Tesla is recalling about 2.2 million vehicles because the font on the warning lights panel was too small to comply with safety standards, U.S. regulators said on Friday.
“Warning lights with a smaller font size can make critical safety information on the instrument panel difficult to read, increasing the risk of a crash,” the National Highway Traffic Safety Administration said in a notice.
The recall is one of several that Tesla has made in recent years, a setback for the company, the dominant maker of electric vehicles in the United States. In another hurdle for Tesla, the safety administration said in a separate notice that a U.S. government investigation into steering issues that may have affected 334,000 Tesla vehicles was escalated to an engineering analysis.
The probe, which was opened in July, reviewed more than 2,000 complaints about loss of steering control in the 2023 Model Y and Model 3 vehicles.
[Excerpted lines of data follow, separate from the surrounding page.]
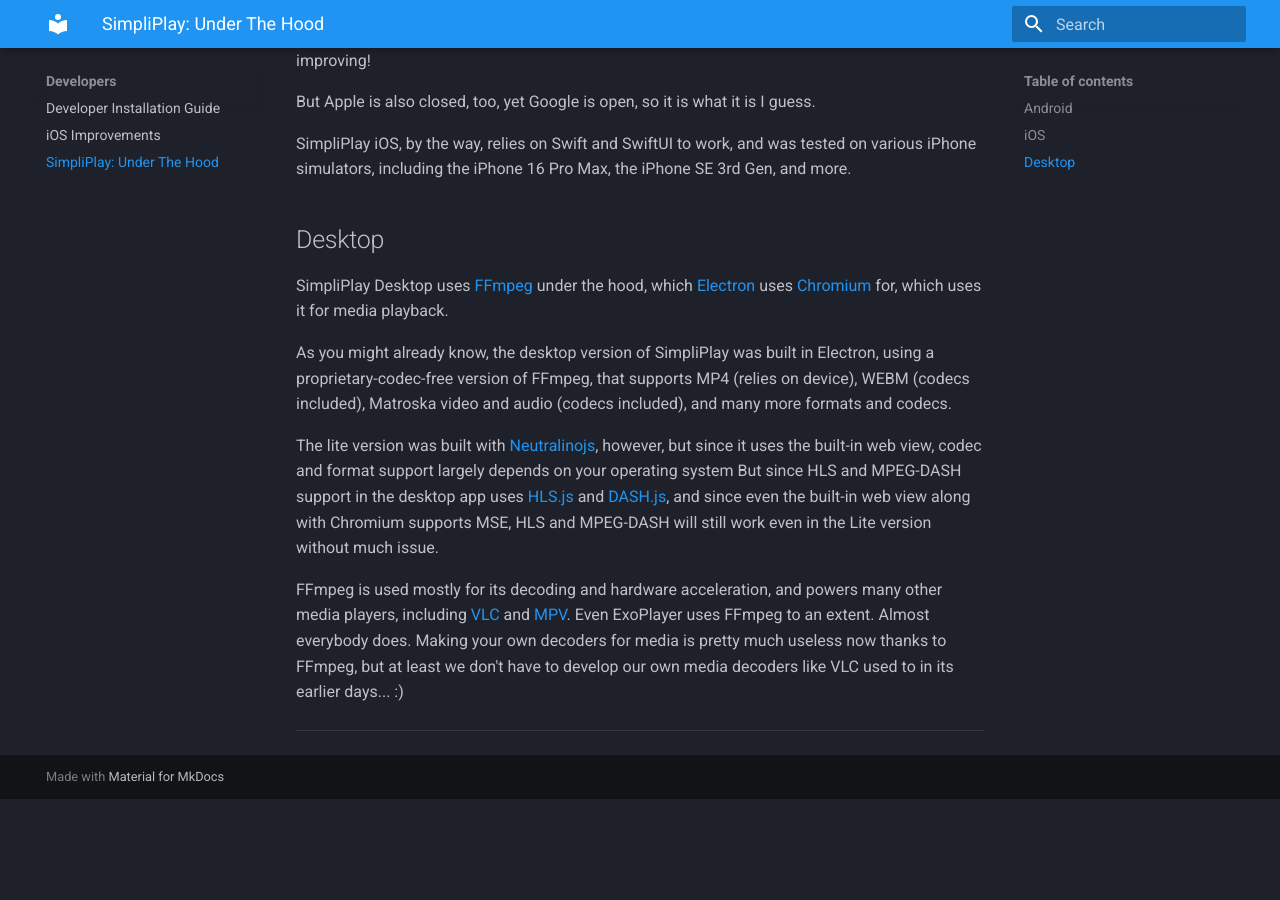
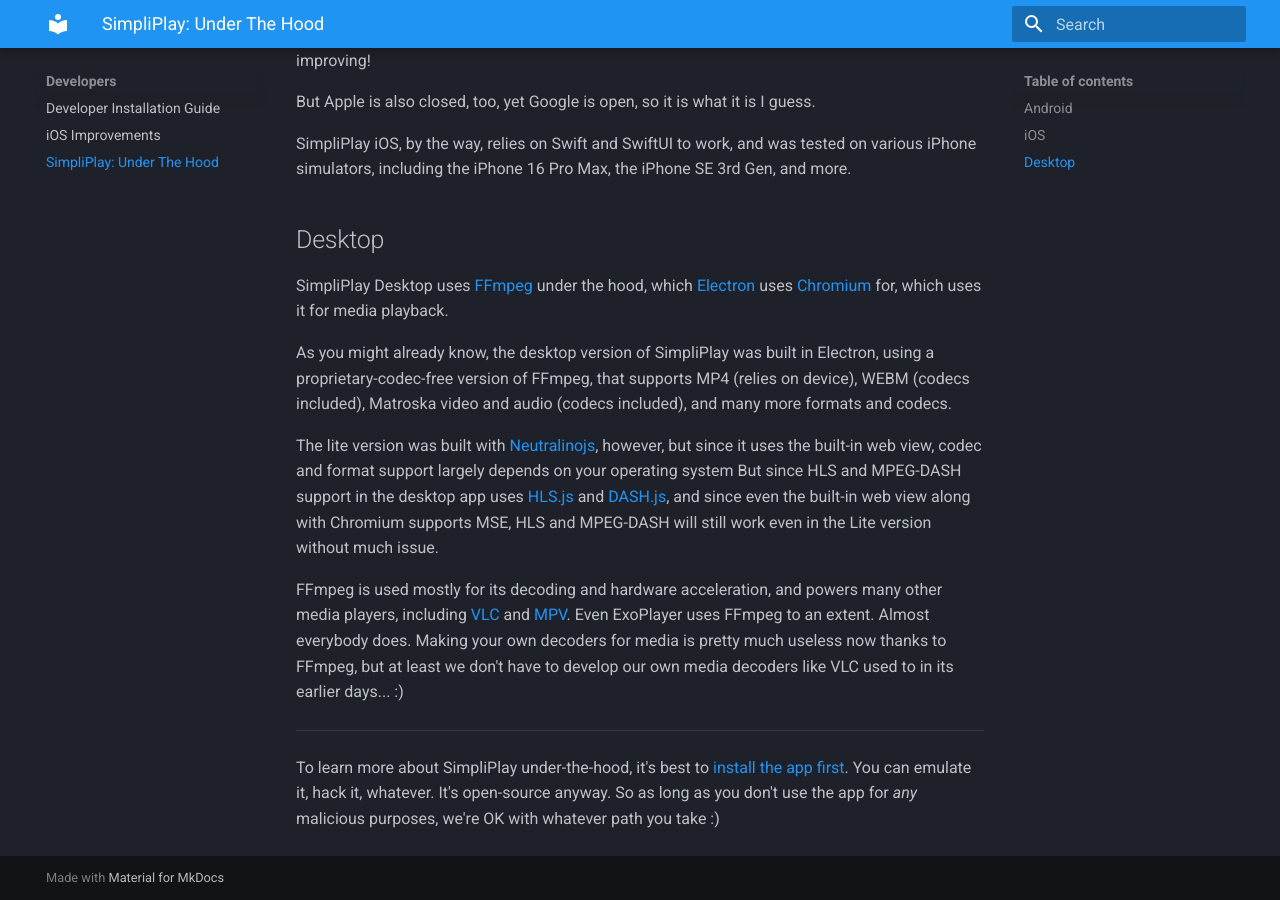
Before and after one commit to A-Star100/simpliplay-docs, an MkDocs documentation site: the page built from docs/Developers/under-the-hood.md, in a window 1280 px wide and 900 px high, scrolled down 1759 px. Built offline with MkDocs 1.6.1 and Material for MkDocs 9.7.7, drawn with Linux system fonts in a browser that asks for light colours; before the commit the page ends 2558 px from its top, so only the background shows below that.

Commit message:
Update under-the-hood.md

```diff
--- a/docs/Developers/under-the-hood.md
+++ b/docs/Developers/under-the-hood.md
@@ -65,3 +65,6 @@
 have to develop our own media decoders like VLC used to in its earlier days... :)
 
 _____________
+
+To learn more about SimpliPlay under-the-hood, it's best to [install the app first](https://simpliplay-docs.readthedocs.io/en/latest/General/user-install/).
+You can emulate it, hack it, whatever. It's open-source anyway. So as long as you don't use the app for *any* malicious purposes, we're OK with whatever path you take :)
```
Tesla drivers who made complaints said they had been unable to turn the steering wheel, or that turning it required increased effort. A majority of people who complained about this issue reported seeing a warning message, “Steering assist reduced,” either before, during or after they had experienced a loss of steering control.
“A portion of drivers described their steering begin to feel ‘notchy’ or ‘clicky’ either prior to or just after the incident,” the agency said. The regulator added that its office of defects investigation was aware of more than 50 vehicles that were towed from places including driveways, parking lots, roadsides and intersections, apparently because of steering-related issues.
Tesla is releasing a software update that will fix the issue free of charge, the safety administration said. The models affected include the 2012 to 2023 Model S, the 2016 to 2024 Model X, the 2017 to 2023 Model 3, 2019 to 2024 Model Y and 2024 Cybertruck vehicles.
In December, the company recalled more than two million vehicles, including its most popular, the Model Y sport-utility vehicle, after federal officials said that it had not done enough to ensure that drivers remained attentive when using a system that can steer, accelerate and brake cars automatically. That recall covered nearly all cars the company had manufactured in the United States since 2012.
In January, the Chinese government announced that Tesla would recall nearly all the 1.6 million cars it had sold in the country to adjust their assisted-driving systems. It was a stumbling block for the company, which has emerged as the only Western automaker that can compete with Chinese manufacturers in the global electric car sector. China is one of the world’s largest and fastest-growing markets for electric cars.
Tesla did not immediately respond to a request for comment.
Reuters reported in December that tens of thousands of Tesla customers had complained to the company about failures of suspension or steering parts. Tesla blamed drivers, even though it had been tracking the issues for years and knew more about them than it disclosed to regulators, Reuters found.